### What you should do
For the data below, please report each line where the word "subgraph" is found.
Top of Information
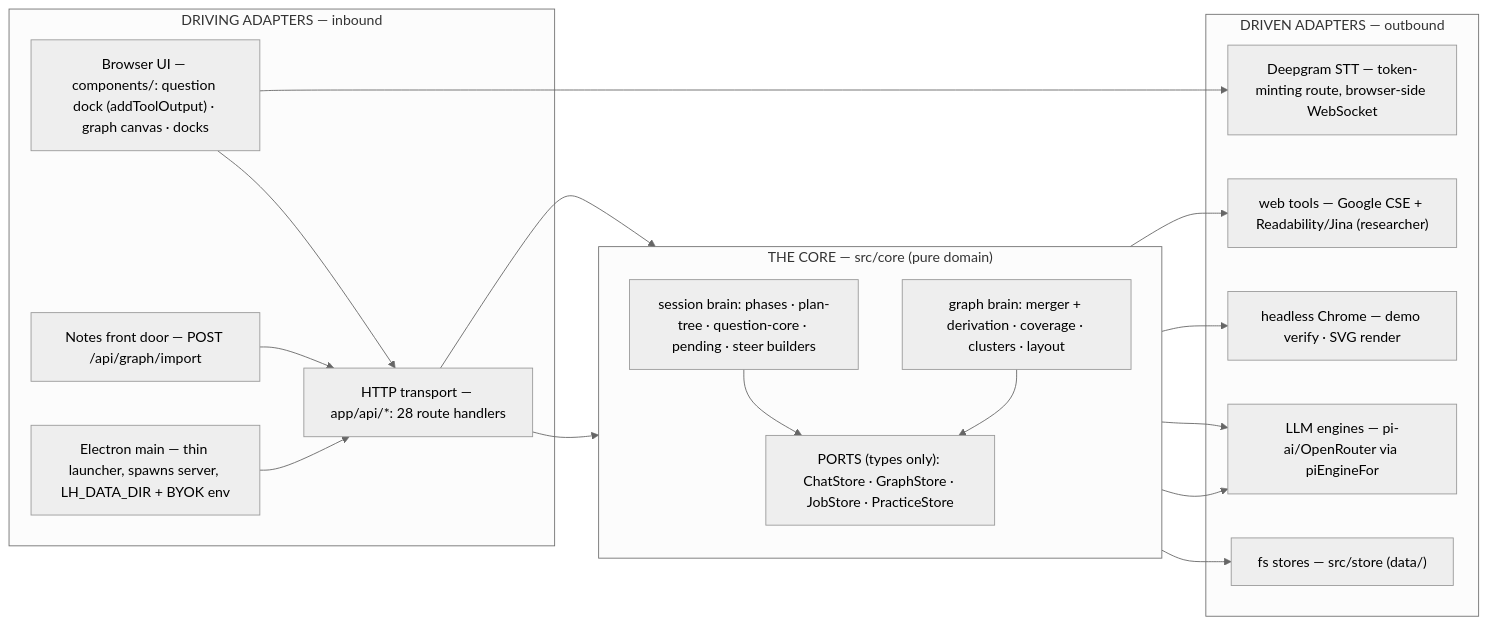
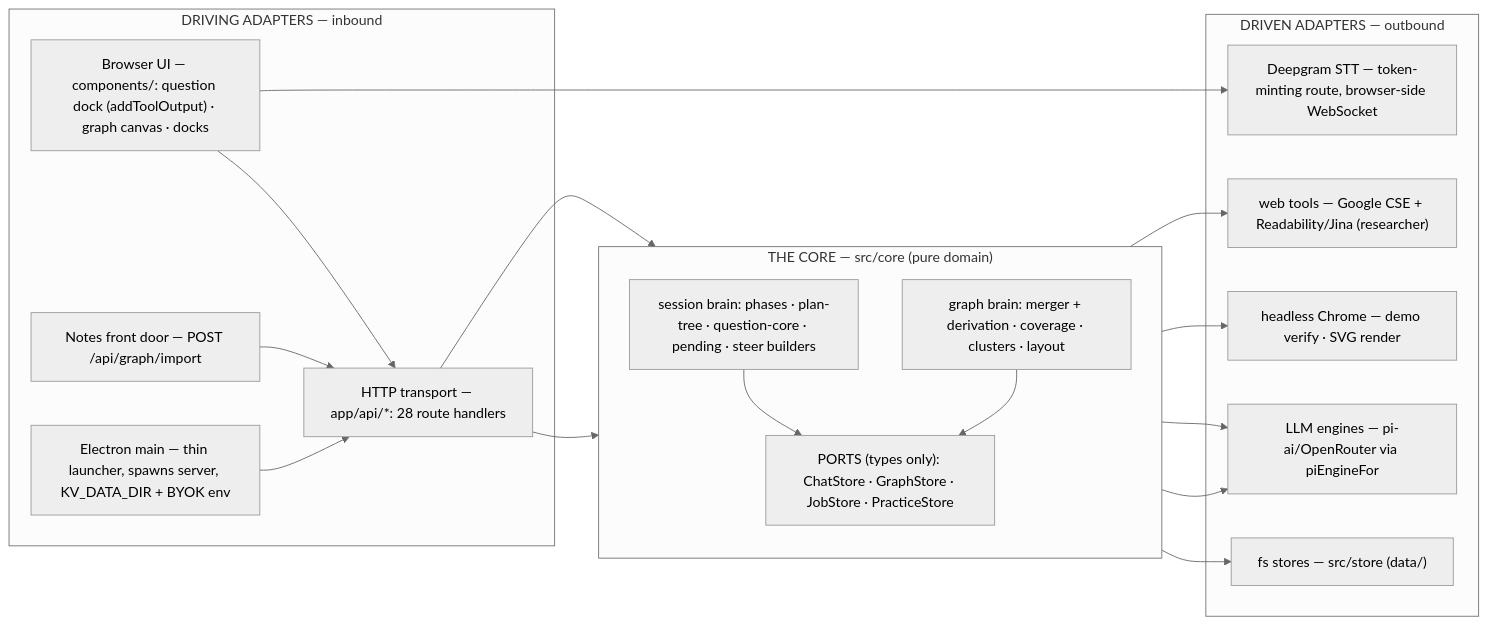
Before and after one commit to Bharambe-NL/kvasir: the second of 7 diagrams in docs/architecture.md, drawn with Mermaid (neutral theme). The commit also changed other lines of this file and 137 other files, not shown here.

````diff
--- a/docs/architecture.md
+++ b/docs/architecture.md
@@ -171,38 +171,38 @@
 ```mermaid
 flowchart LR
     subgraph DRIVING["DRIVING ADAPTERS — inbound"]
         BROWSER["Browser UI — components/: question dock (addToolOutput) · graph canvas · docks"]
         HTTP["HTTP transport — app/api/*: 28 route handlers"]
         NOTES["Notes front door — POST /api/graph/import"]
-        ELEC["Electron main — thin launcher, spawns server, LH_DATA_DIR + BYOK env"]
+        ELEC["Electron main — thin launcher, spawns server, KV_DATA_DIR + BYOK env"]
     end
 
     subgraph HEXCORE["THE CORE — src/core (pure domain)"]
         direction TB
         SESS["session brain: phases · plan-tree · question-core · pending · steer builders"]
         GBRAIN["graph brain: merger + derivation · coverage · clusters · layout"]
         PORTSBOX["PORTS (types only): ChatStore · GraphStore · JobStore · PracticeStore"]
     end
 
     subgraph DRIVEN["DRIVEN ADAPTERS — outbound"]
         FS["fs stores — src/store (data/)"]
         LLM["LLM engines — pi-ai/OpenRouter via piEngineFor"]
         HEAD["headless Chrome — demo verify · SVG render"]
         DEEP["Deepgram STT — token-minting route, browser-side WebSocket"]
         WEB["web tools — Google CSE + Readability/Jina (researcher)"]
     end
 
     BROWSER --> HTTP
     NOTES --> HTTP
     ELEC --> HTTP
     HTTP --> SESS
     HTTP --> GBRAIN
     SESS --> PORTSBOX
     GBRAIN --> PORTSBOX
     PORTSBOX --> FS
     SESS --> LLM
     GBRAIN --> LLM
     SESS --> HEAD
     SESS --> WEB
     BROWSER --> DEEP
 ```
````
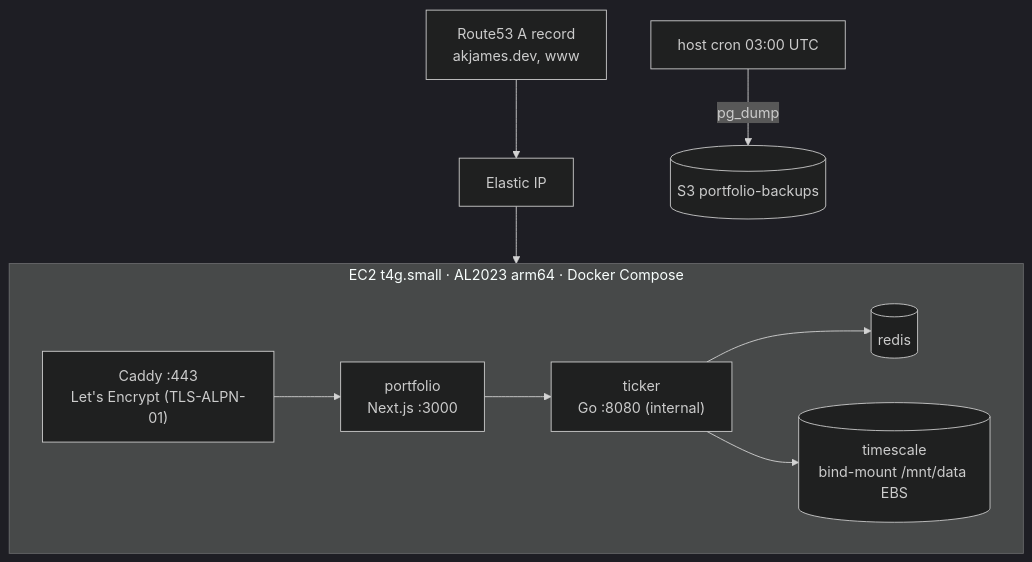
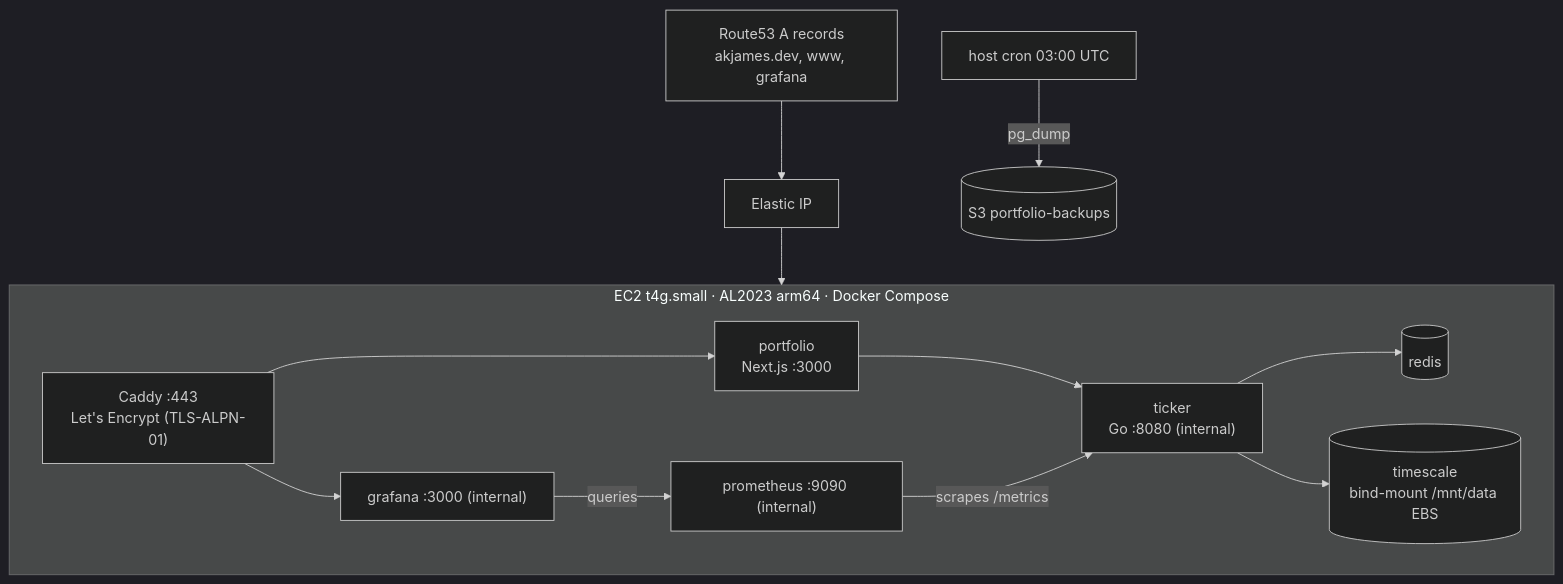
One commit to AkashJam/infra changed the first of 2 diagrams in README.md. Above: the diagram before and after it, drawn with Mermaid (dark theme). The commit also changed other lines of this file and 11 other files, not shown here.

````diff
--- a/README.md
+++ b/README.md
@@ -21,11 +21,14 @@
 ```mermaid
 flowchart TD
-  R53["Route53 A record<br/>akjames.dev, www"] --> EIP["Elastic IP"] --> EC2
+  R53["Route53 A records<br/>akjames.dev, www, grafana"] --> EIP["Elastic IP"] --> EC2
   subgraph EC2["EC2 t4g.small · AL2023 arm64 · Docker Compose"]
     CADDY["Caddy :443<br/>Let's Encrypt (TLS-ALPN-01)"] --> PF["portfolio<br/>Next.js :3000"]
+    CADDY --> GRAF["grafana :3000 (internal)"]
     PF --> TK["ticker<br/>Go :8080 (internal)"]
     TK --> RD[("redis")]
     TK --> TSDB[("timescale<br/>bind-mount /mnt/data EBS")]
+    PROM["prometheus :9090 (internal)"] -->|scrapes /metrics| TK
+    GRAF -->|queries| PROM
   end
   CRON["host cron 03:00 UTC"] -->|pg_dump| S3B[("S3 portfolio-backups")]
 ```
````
Bottom of Information
### Task result
     subgraph DRIVING["DRIVING ADAPTERS — inbound"]
     subgraph HEXCORE["THE CORE — src/core (pure domain)"]
     subgraph DRIVEN["DRIVEN ADAPTERS — outbound"]
   subgraph EC2["EC2 t4g.small · AL2023 arm64 · Docker Compose"]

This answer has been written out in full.